Comparison of Biogeochemical Functions Between Restored and Natural Bottomland Hardwood Wetlands.
Date of Award
Doctor of Philosophy (PhD)
Oceanography and Coastal Sciences
Stephen P. Faulkner
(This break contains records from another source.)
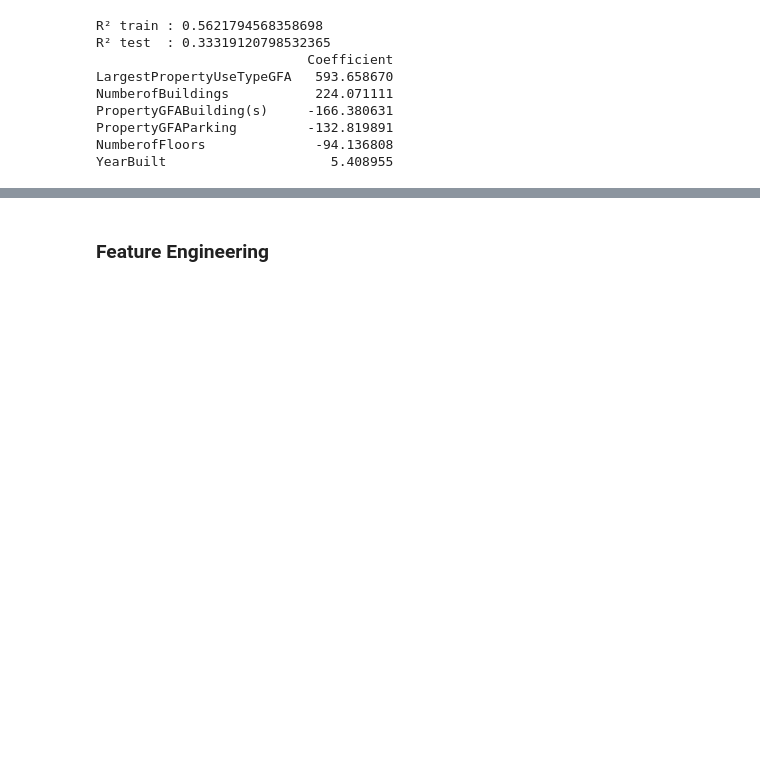
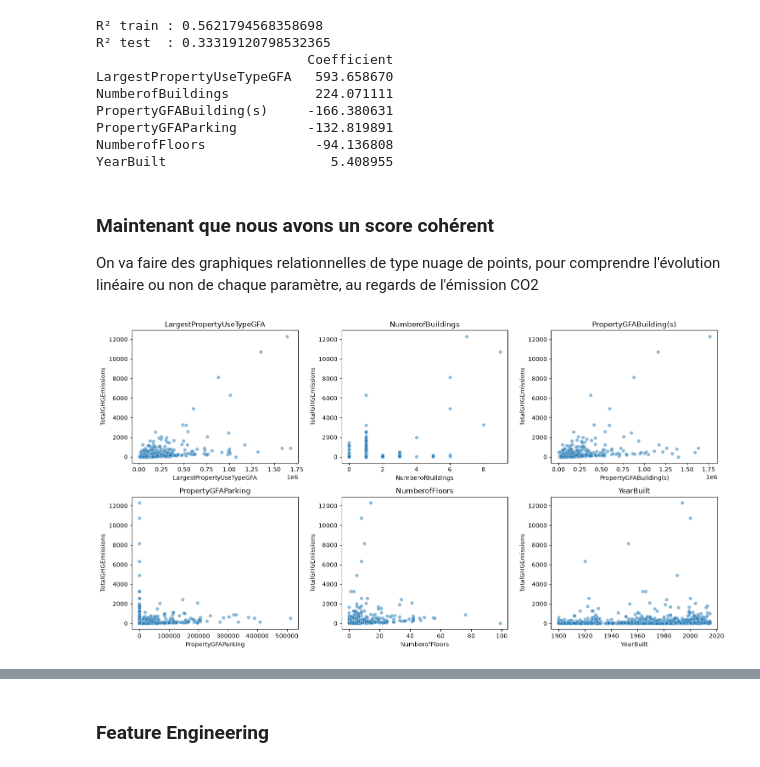
Before and after one commit to FabianDepagne/P3, a Jupyter notebook: P3_template_modelistation_supervisee_data_scientist.ipynb, the cells around one changed output, grey strips where cells are left out. Saved outputs shown, nothing was run; the diff lists cells and outputs as text; code cells hidden in the pictures; blank space fills up the shorter version.

```diff
--- a/P3_template_modelistation_supervisee_data_scientist.ipynb
+++ b/P3_template_modelistation_supervisee_data_scientist.ipynb
@@ -443,3 +441,28 @@ PropertyGFABuilding(s)     -166.380631
 PropertyGFAParking         -132.819891
 NumberofFloors              -94.136808
 YearBuilt                     5.408955
+# %% [markdown]
+### Maintenant que nous avons un score cohérent
+
+On va faire des graphiques relationnelles de type nuage de points, pour comprendre l'évolution linéaire ou non de chaque paramètre, au regards de l'émission CO2
+# %%
+# # Faire des graphiques nuages de points, un par paramètre ci-dessous, en corrélation avec l'émission CO2 : "TotalGHGEmissions"
+# LargestPropertyUseTypeGFA   593.658670
+# NumberofBuildings           224.071111
+# PropertyGFABuilding(s)     -166.380631
+# PropertyGFAParking         -132.819891
+# NumberofFloors              -94.136808
+# YearBuilt                     5.408955
+
+# Variables explicatives (ordre des coefficients)
+cols = ["LargestPropertyUseTypeGFA", "NumberofBuildings", "PropertyGFABuilding(s)",
+        "PropertyGFAParking", "NumberofFloors", "YearBuilt"]
+# Grille 2x3, un nuage de points par variable
+fig, axes = plt.subplots(2, 3, figsize=(15, 8))
+for ax, c in zip(axes.flat, cols):
+    sns.scatterplot(data=df, x=c, y="TotalGHGEmissions", alpha=0.5, ax=ax)
+    ax.set_title(c)
+plt.tight_layout()
+plt.show()
+# %% [output]
+[figure, added]
```
Also changed, not shown: parts of 8 cells of this notebook.
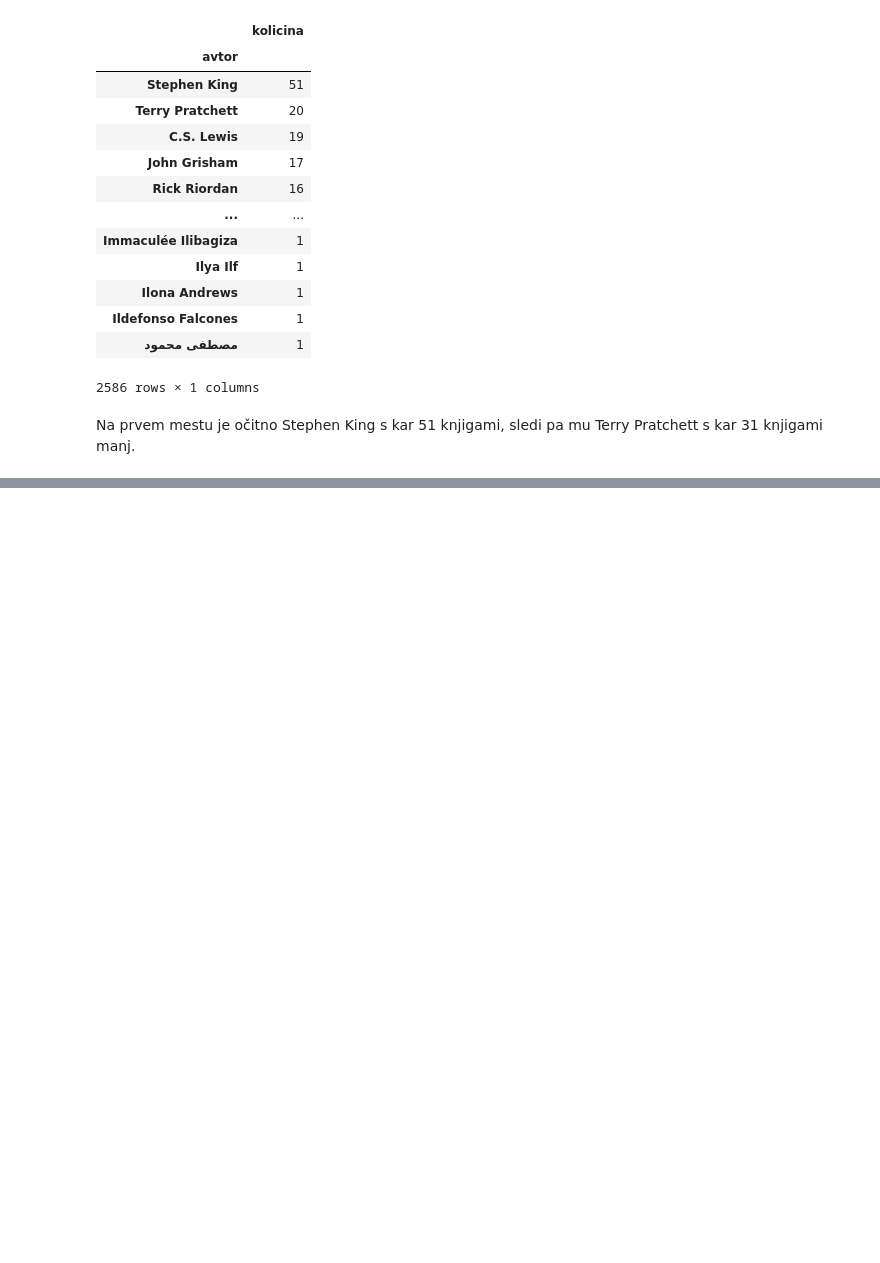
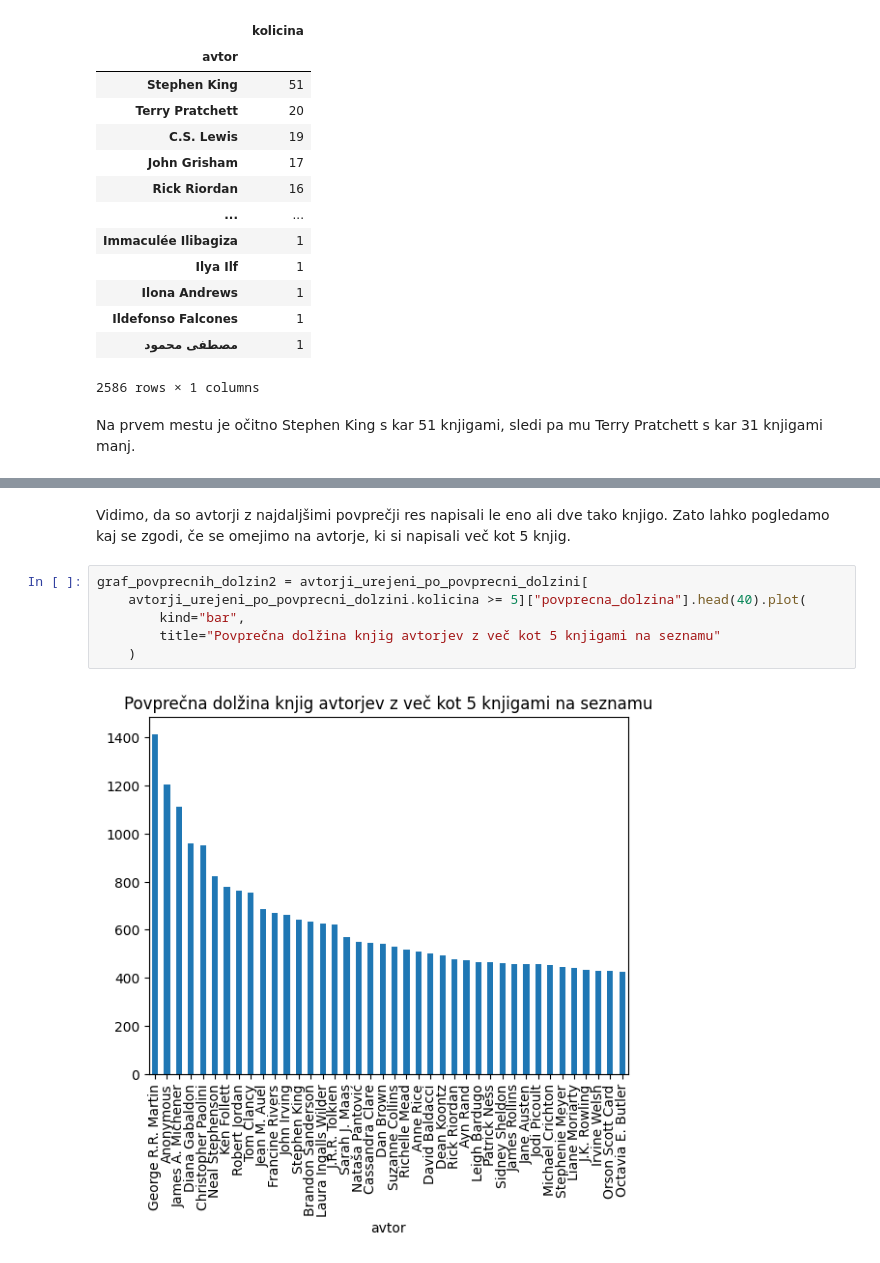
Before and after one commit to tadejjersin/analiza-knjig, a Jupyter notebook: analiza.ipynb, the cells around one changed output, grey strips where cells are left out. Drawn from its saved outputs; the diff is of its cells as text; blank space fills up the shorter version.

```diff
--- a/analiza.ipynb
+++ b/analiza.ipynb
@@ -181,0 +195,10 @@ statistike_avtorjev
+# %% [markdown]
+Vidimo, da so avtorji z najdaljšimi povprečji res napisali le eno ali dve tako knjigo. Zato lahko pogledamo kaj se zgodi, če se omejimo na avtorje, ki si napisali več kot 5 knjig.
+# %%
+graf_povprecnih_dolzin2 = avtorji_urejeni_po_povprecni_dolzini[
+    avtorji_urejeni_po_povprecni_dolzini.kolicina >= 5]["povprecna_dolzina"].head(40).plot(
+        kind="bar",
+        title="Povprečna dolžina knjig avtorjev z več kot 5 knjigami na seznamu"
+    )
+# %% [output]
+[figure, added]
```
Also changed, not shown: parts of 6 cells of this notebook.
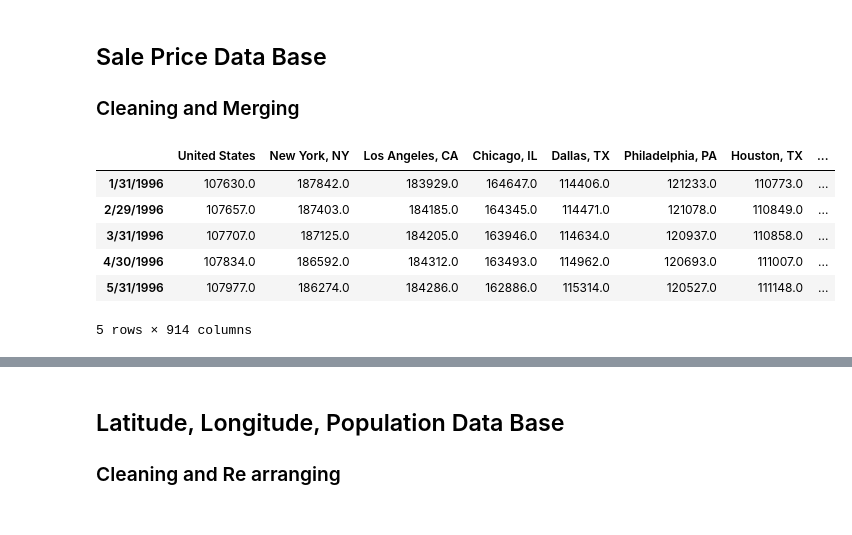
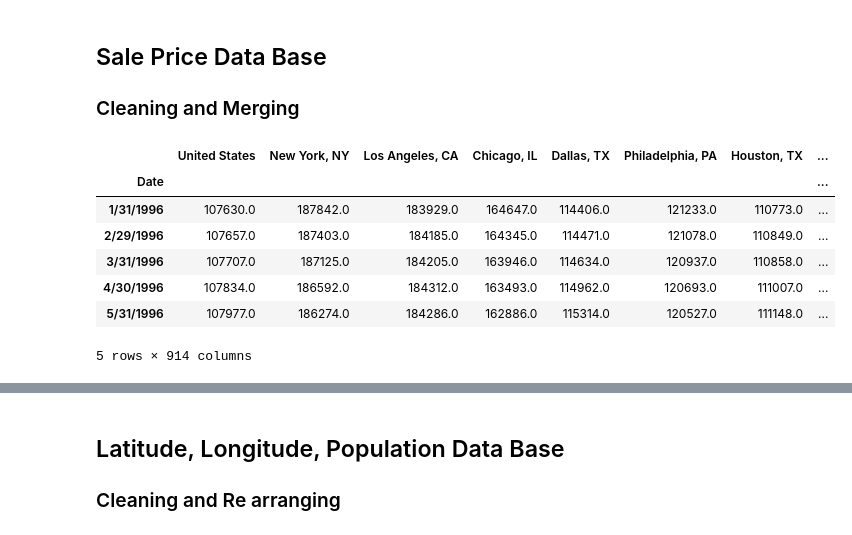
Before and after one commit to Luminous171/Project_1, a Jupyter notebook: Python_Files/clean_data_bases_2020.11.10.ipynb, the cells around one changed output, grey strips where cells are left out. Saved outputs shown, nothing was run; the diff lists cells and outputs as text; code cells hidden in the pictures.

```diff
--- a/Python_Files/clean_data_bases_2020.11.10.ipynb
+++ b/Python_Files/clean_data_bases_2020.11.10.ipynb
@@ -38,35 +38,40 @@ house_price_df=house_price_df.drop(columns=['RegionID','SizeRank', 'RegionName',
 
 # Create columns with city and state to allow more flexibility when showing data
 house_price_df.index.rename('MSA_interim', inplace=True)
 house_price_df.reset_index(inplace=True)
 
 # DELETE house_price_df.rename(columns={'index':'MSA'}, inplace= True)
 house_price_df[['city_interim','State']] = house_price_df['MSA_interim'].str.split(", ", n = 1, expand=True) # Split City from text string
 
 # Keep first city in list; e.g Dallas-Fort Worth will be dallas
 house_price_df[['City','Extra1']] = house_price_df['city_interim'].str.split("-", n = 1, expand=True) # Split Cities from text string
 
 # Create nique identifier
 house_price_df['MSA']=house_price_df['City']+', '+house_price_df['State']
 
 # Replace United States that is NAN. Confirmed is the only null with house_price_df['MSA'].isna().sum()
 house_price_df['MSA'].fillna('United States',inplace=True)
 
-house_price_df.set_index('MSA',inplace=True)
+# Change name of MSa to Date and create an index
+# DELETE house_price_df.rename(columns={'MSA':'Date'},inplace=True)
+# DELETE: house_price_df.set_index('Date',inplace=True)
 
 house_price_df=house_price_df.drop(columns=['city_interim','State', 'City', 'Extra1','MSA_interim'])
-
+house_price_df.set_index('MSA',inplace=True)
 
 # Transpose dataframe
 house_price_df=house_price_df.transpose()
 # Drop the name that would look as the name of the index otherwise
 house_price_df.columns.name = None
+# set index
+house_price_df.index.rename('Date',inplace=True)
 
 
 house_price_df.head(5)
 # region_id_df.plot(legend=False)
 # %% [output]
 |  | United States | New York, NY | Los Angeles, CA | Chicago, IL | Dallas, TX | Philadelphia, PA | Houston, TX | ... |
+| Date |  |  |  |  |  |  |  | ... |
 | 1/31/1996 | 107630.0 | 187842.0 | 183929.0 | 164647.0 | 114406.0 | 121233.0 | 110773.0 | ... |
 | 2/29/1996 | 107657.0 | 187403.0 | 184185.0 | 164345.0 | 114471.0 | 121078.0 | 110849.0 | ... |
 | 3/31/1996 | 107707.0 | 187125.0 | 184205.0 | 163946.0 | 114634.0 | 120937.0 | 110858.0 | ... |
```
Also changed, not shown: parts of 11 cells of this notebook.
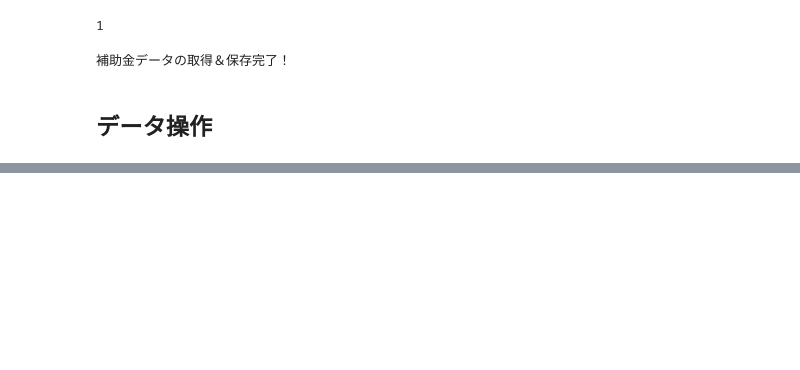
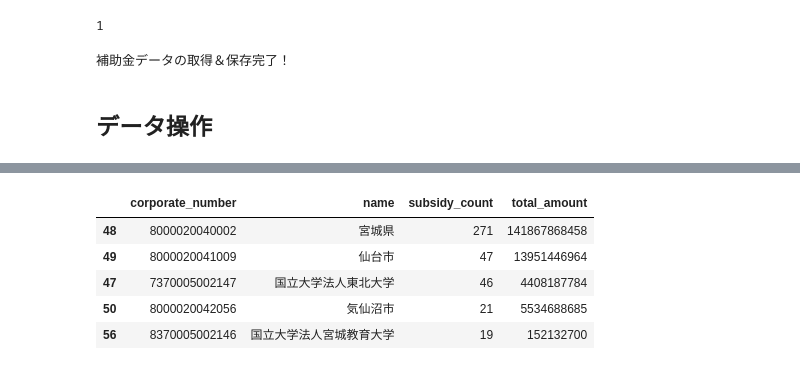
Before and after one commit to Rioto3/gbizinfo-subsidy-analysis, a Jupyter notebook: refactoring/new/2.ipynb, the cells around one changed output, grey strips where cells are left out. Saved outputs shown, nothing was run; the diff lists cells and outputs as text; code cells hidden in the pictures; blank space fills up the shorter version.

```diff
--- a/refactoring/new/2.ipynb
+++ b/refactoring/new/2.ipynb
@@ -452,0 +305,16 @@ plt.show()
+# %%
+df_subsidies_count = df_subsidies_miyagi_2020.groupby('corporate_number').agg(
+    name=('name','first'),
+    id=('name', 'count'),
+    total_amount=('amount', 'sum'),  # 合計金額を集計
+).reset_index().rename(columns={'id': 'subsidy_count', 'total_amount':'total_amount'})
+
+df_subsidies_count = df_subsidies_count.sort_values('subsidy_count', ascending=False)
+df_subsidies_count.head()
+# %% [output]
+|  | corporate_number | name | subsidy_count | total_amount |
+| 48 | 8000020040002 | 宮城県 | 271 | 141867868458 |
+| 49 | 8000020041009 | 仙台市 | 47 | 13951446964 |
+| 47 | 7370005002147 | 国立大学法人東北大学 | 46 | 4408187784 |
+| 50 | 8000020042056 | 気仙沼市 | 21 | 5534688685 |
+| 56 | 8370005002146 | 国立大学法人宮城教育大学 | 19 | 152132700 |
```
Also changed, not shown: parts of 19 cells of this notebook.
The purpose of this research was to compare biogeochemical functions of restored and natural bottomland hardwood (BLH) wetlands to determine if re-establishment of hydrology and vegetation is equivalent to restoration of ecosystem function. Three wetland types were studied: natural BLH (NAT), restored with hydrology re-established (RWH), and restored without hydrology re-established (RWOH). Denitrification potential (DEA), soluble organic carbon (SOC), soil moisture, readily mineralizable carbon (RMC), and heterotrophic microbial activity were measured seasonally from 1997--99. Leaf litter mass, total carbon and nitrogen concentrations, moisture, and microbial activity were also measured at three soil depths in study wetlands. The effect of organic matter amendments on microbial activity and denitrification rates was determined during a one-month incubation. Mean ng nitrous oxide evolved/g soil/day for NAT, RWH, and RWOH were 657, 372, and 162, respectively, with a significant difference among wetland types measured in fall. During the two-year period, average soil saturation in the upper 15 cm was 4, 4.25, and 2 months, for NAT, RWH, and RWOH, respectively. Carbon amendments added to restored wetland soils significantly increased denitrification rates and microbial activity but there were no differences in measured parameters among wetland types. Although no significant differences were detected among wetland types for RMC, SOC, and three of the four seasons for heterotrophic microbial activity, values were consistently highest in NAT and lowest in RWOH. Litter mass was significantly higher on NAT soils than on restored, corresponding to higher microbial activities in NAT soils than in restored. Because parameters measured in the RWH wetland soils were much higher than those in RWOH soils, these results illustrate that changes in hydrology will effect changes in soil characteristics and microbial dynamics. Therefore, a BLH wetland restored without re-establishing hydrology will not have biogeochemical functions comparable to those of a natural BLH wetland. Although RWOH soils have the capability to denitrify, because these wetlands are not connected to the surface hydrology of the watershed they will not be in contact with nitrate and thus will not be important in removing nutrients from agricultural runoff water.
Hunter, Rachael Grimsley, "Comparison of Biogeochemical Functions Between Restored and Natural Bottomland Hardwood Wetlands." (2000). LSU Historical Dissertations and Theses. 7200.